Every record below must be retyped exactly, with the pictures left out.

> **Records for the task**:
# # # # # # #

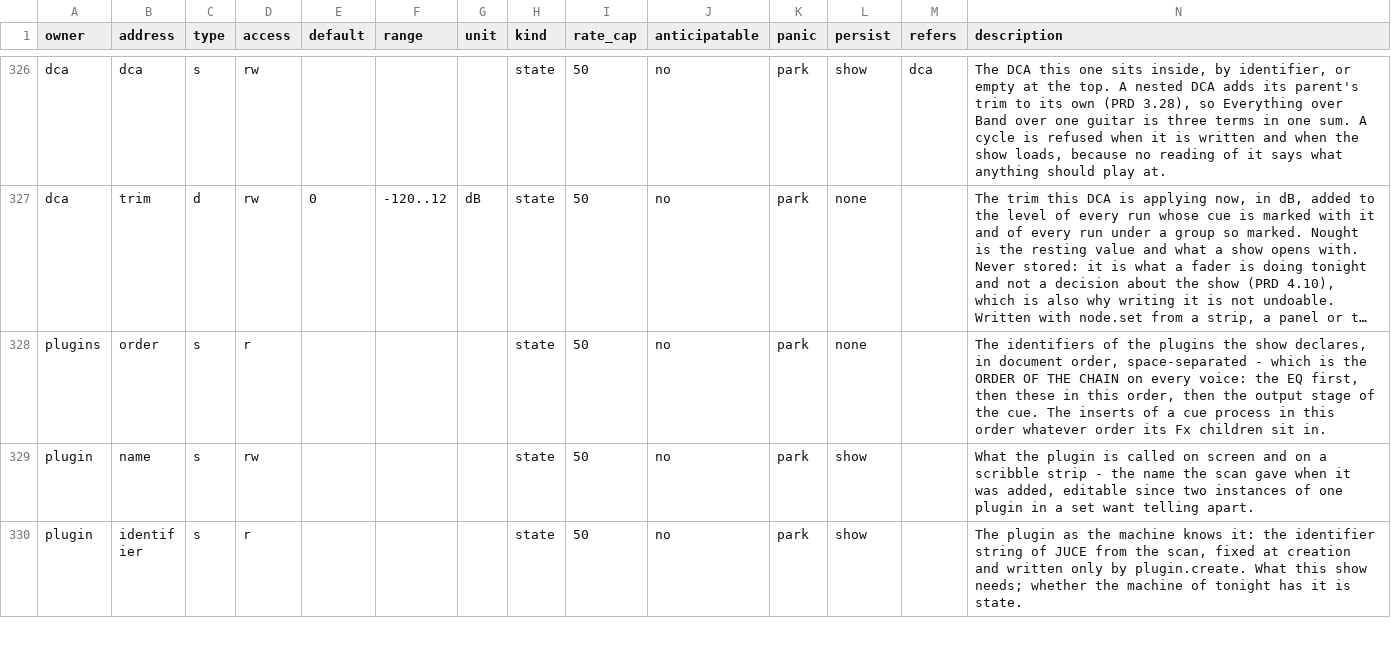
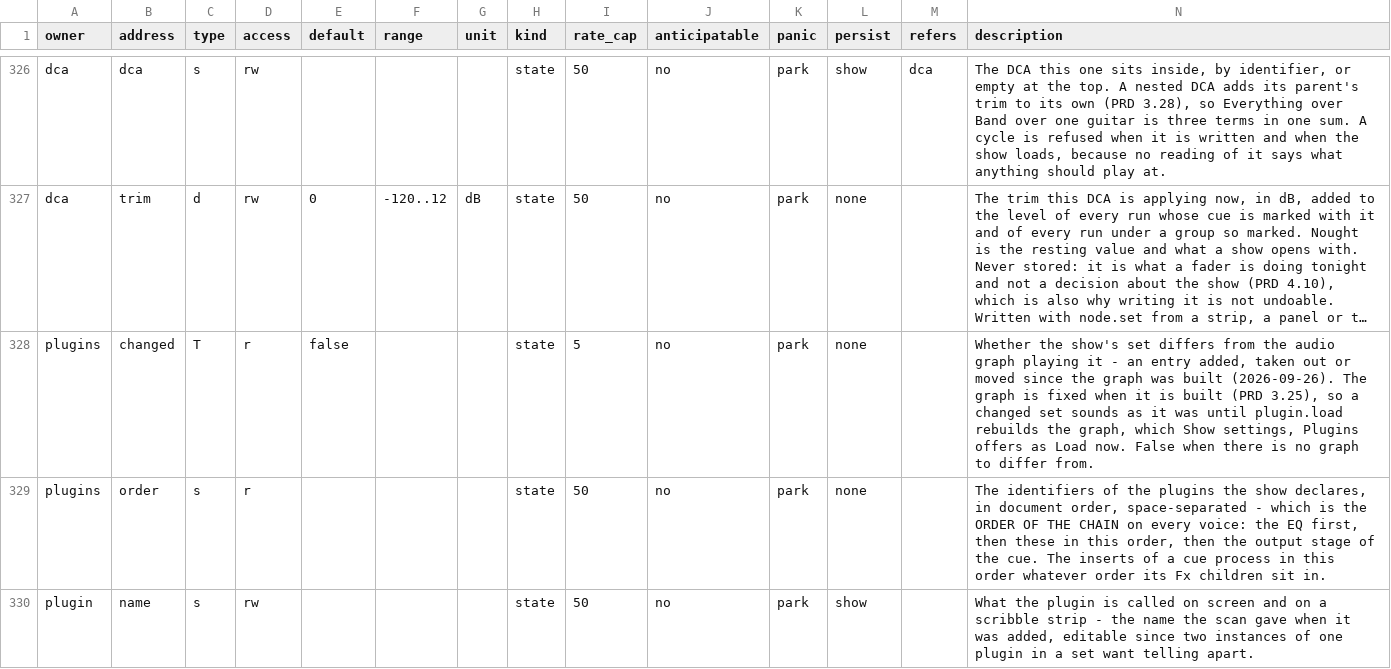
Before and after one commit to pob31/go.dot, a CSV file: docs/parameters/godot-parameters.csv, drawn as a sheet; only a part is shown, gaps mark what is left out; the shorter side is filled out with more unchanged rows; long unchanged cells end in …; the diff names each change by its address in the sheet, - before the commit and + after, or states it on an @@ line.

```diff
--- a/docs/parameters/godot-parameters.csv
+++ b/docs/parameters/godot-parameters.csv
+row 328: plugins | changed | T | r | false |  |  | state | 5 | no | park | none |  | Whether the show's set differs from the audio graph playing it - an entry added, taken out or moved since the graph was built (2026-09-26). The graph is fixed when it is built (PRD 3.25), so a changed set sounds as it was until plugin.load rebuilds the graph, which Show settings, Plugins offers as Load now. False when there is no graph to differ from.
```
Also changed, not shown: 15 other files.
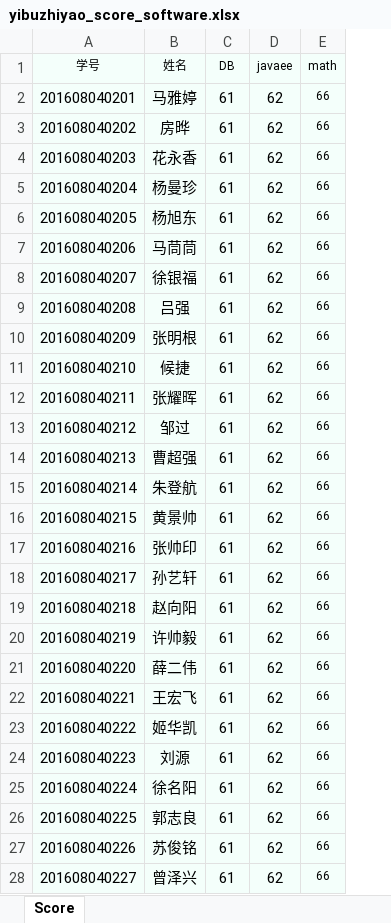
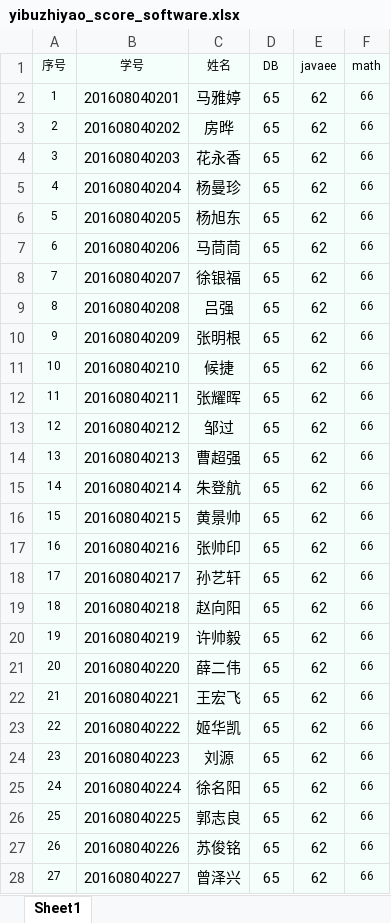
Before and after one commit to memetuanti/yibuzhiyao, an Excel workbook: yibuzhiyao-sercive/src/main/resources/yibuzhiyao_score_software.xlsx, sheet Sheet1, drawn as a sheet; only a part is shown; values as stored, in another font and other column widths than the file's, no borders; addresses are those after the commit; the diff covers the shown part only; the diff names each change by its address in the sheet, - before the commit and + after, or states it on an @@ line.

```diff
--- a/yibuzhiyao-sercive/src/main/resources/yibuzhiyao_score_software.xlsx (sheet Sheet1)
+++ b/yibuzhiyao-sercive/src/main/resources/yibuzhiyao_score_software.xlsx (sheet Sheet1)
-sheet tab: Score
+sheet tab: Sheet1
+column A (序号), rows 2-28: 1 | 2 | 3 | 4 | 5 | 6 | 7 | 8 | 9 | 10 | 11 | 12 | 13 | 14 | 15 | 16 | 17 | 18 | 19 | 20 | 21 | 22 | 23 | 24 | 25 | 26 | 27
-D2:D28 (DB): 61
+D2:D28 (DB): 65
```
Also changed, not shown: 50 edited cells elsewhere in this sheet, 13 other files.
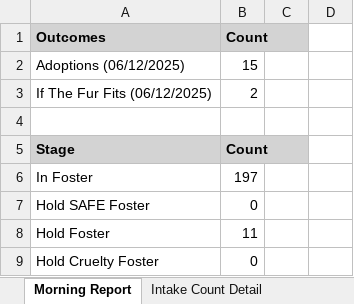
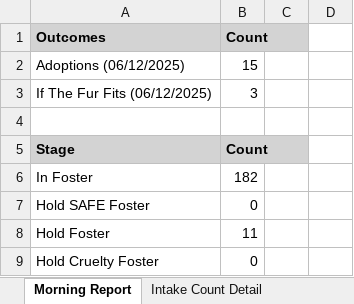
Before and after one commit to zsprowls/SPCAAutomation, an Excel workbook: MorningEmail/morning_report.xlsx, sheet Morning Report, drawn as a sheet; only a part is shown; values as stored, in another font and other column widths than the file's, no borders; the diff names each change by its address in the sheet, - before the commit and + after, or states it on an @@ line.

Commit message:
Updated morning_email.py to cound If The Fur Fits and Current Fosters differently

```diff
--- a/MorningEmail/morning_report.xlsx (sheet Morning Report)
+++ b/MorningEmail/morning_report.xlsx (sheet Morning Report)
-B3: 2
+B3: 3
-B6: 197
+B6: 182
```
Also changed, not shown: 1 other file.
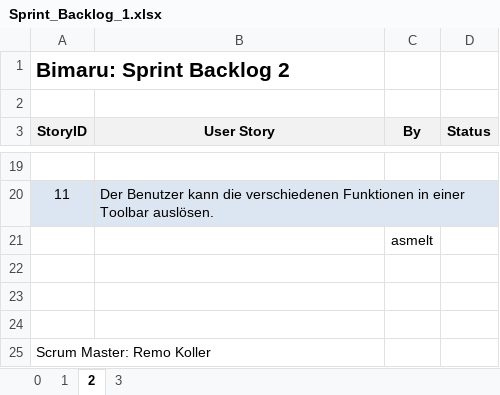
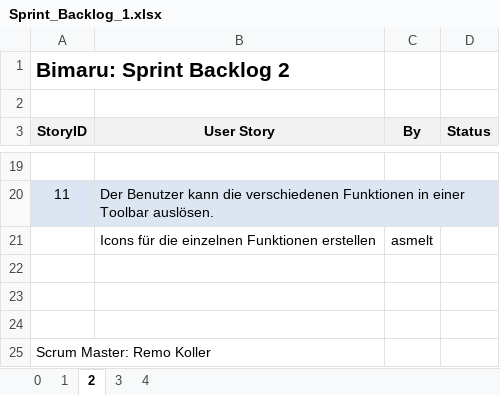
Before and after one commit to Double-A-92/Bimaru, an Excel workbook: ScrumDoku/Sprint_Backlog_1.xlsx, sheet 2, drawn as a sheet; only a part is shown, gaps mark what is left out; values as stored, in another font and other column widths than the file's, no borders; the diff names each change by its address in the sheet, - before the commit and + after, or states it on an @@ line.

```diff
--- a/ScrumDoku/Sprint_Backlog_1.xlsx (sheet 2)
+++ b/ScrumDoku/Sprint_Backlog_1.xlsx (sheet 2)
+sheet tab: 4
-B21 (User Story): (empty)
+B21 (User Story): Icons für die einzelnen Funktionen erstellen
```
Also changed, not shown: sheet 3, ScrumDoku/Product_Backlog.xlsx.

# # # # # # #

> **Reply**:
Before and after one commit to pob31/go.dot, a CSV file: docs/parameters/godot-parameters.csv, drawn as a sheet; only a part is shown, gaps mark what is left out; the shorter side is filled out with more unchanged rows; long unchanged cells end in …; the diff names each change by its address in the sheet, - before the commit and + after, or states it on an @@ line.

```diff
--- a/docs/parameters/godot-parameters.csv
+++ b/docs/parameters/godot-parameters.csv
+row 328: plugins | changed | T | r | false |  |  | state | 5 | no | park | none |  | Whether the show's set differs from the audio graph playing it - an entry added, taken out or moved since the graph was built (2026-09-26). The graph is fixed when it is built (PRD 3.25), so a changed set sounds as it was until plugin.load rebuilds the graph, which Show settings, Plugins offers as Load now. False when there is no graph to differ from.
```
Also changed, not shown: 15 other files.
Before and after one commit to memetuanti/yibuzhiyao, an Excel workbook: yibuzhiyao-sercive/src/main/resources/yibuzhiyao_score_software.xlsx, sheet Sheet1, drawn as a sheet; only a part is shown; values as stored, in another font and other column widths than the file's, no borders; addresses are those after the commit; the diff covers the shown part only; the diff names each change by its address in the sheet, - before the commit and + after, or states it on an @@ line.

```diff
--- a/yibuzhiyao-sercive/src/main/resources/yibuzhiyao_score_software.xlsx (sheet Sheet1)
+++ b/yibuzhiyao-sercive/src/main/resources/yibuzhiyao_score_software.xlsx (sheet Sheet1)
-sheet tab: Score
+sheet tab: Sheet1
+column A (序号), rows 2-28: 1 | 2 | 3 | 4 | 5 | 6 | 7 | 8 | 9 | 10 | 11 | 12 | 13 | 14 | 15 | 16 | 17 | 18 | 19 | 20 | 21 | 22 | 23 | 24 | 25 | 26 | 27
-D2:D28 (DB): 61
+D2:D28 (DB): 65
```
Also changed, not shown: 50 edited cells elsewhere in this sheet, 13 other files.
Before and after one commit to zsprowls/SPCAAutomation, an Excel workbook: MorningEmail/morning_report.xlsx, sheet Morning Report, drawn as a sheet; only a part is shown; values as stored, in another font and other column widths than the file's, no borders; the diff names each change by its address in the sheet, - before the commit and + after, or states it on an @@ line.

Commit message:
Updated morning_email.py to cound If The Fur Fits and Current Fosters differently

```diff
--- a/MorningEmail/morning_report.xlsx (sheet Morning Report)
+++ b/MorningEmail/morning_report.xlsx (sheet Morning Report)
-B3: 2
+B3: 3
-B6: 197
+B6: 182
```
Also changed, not shown: 1 other file.
Before and after one commit to Double-A-92/Bimaru, an Excel workbook: ScrumDoku/Sprint_Backlog_1.xlsx, sheet 2, drawn as a sheet; only a part is shown, gaps mark what is left out; values as stored, in another font and other column widths than the file's, no borders; the diff names each change by its address in the sheet, - before the commit and + after, or states it on an @@ line.

```diff
--- a/ScrumDoku/Sprint_Backlog_1.xlsx (sheet 2)
+++ b/ScrumDoku/Sprint_Backlog_1.xlsx (sheet 2)
+sheet tab: 4
-B21 (User Story): (empty)
+B21 (User Story): Icons für die einzelnen Funktionen erstellen
```
Also changed, not shown: sheet 3, ScrumDoku/Product_Backlog.xlsx.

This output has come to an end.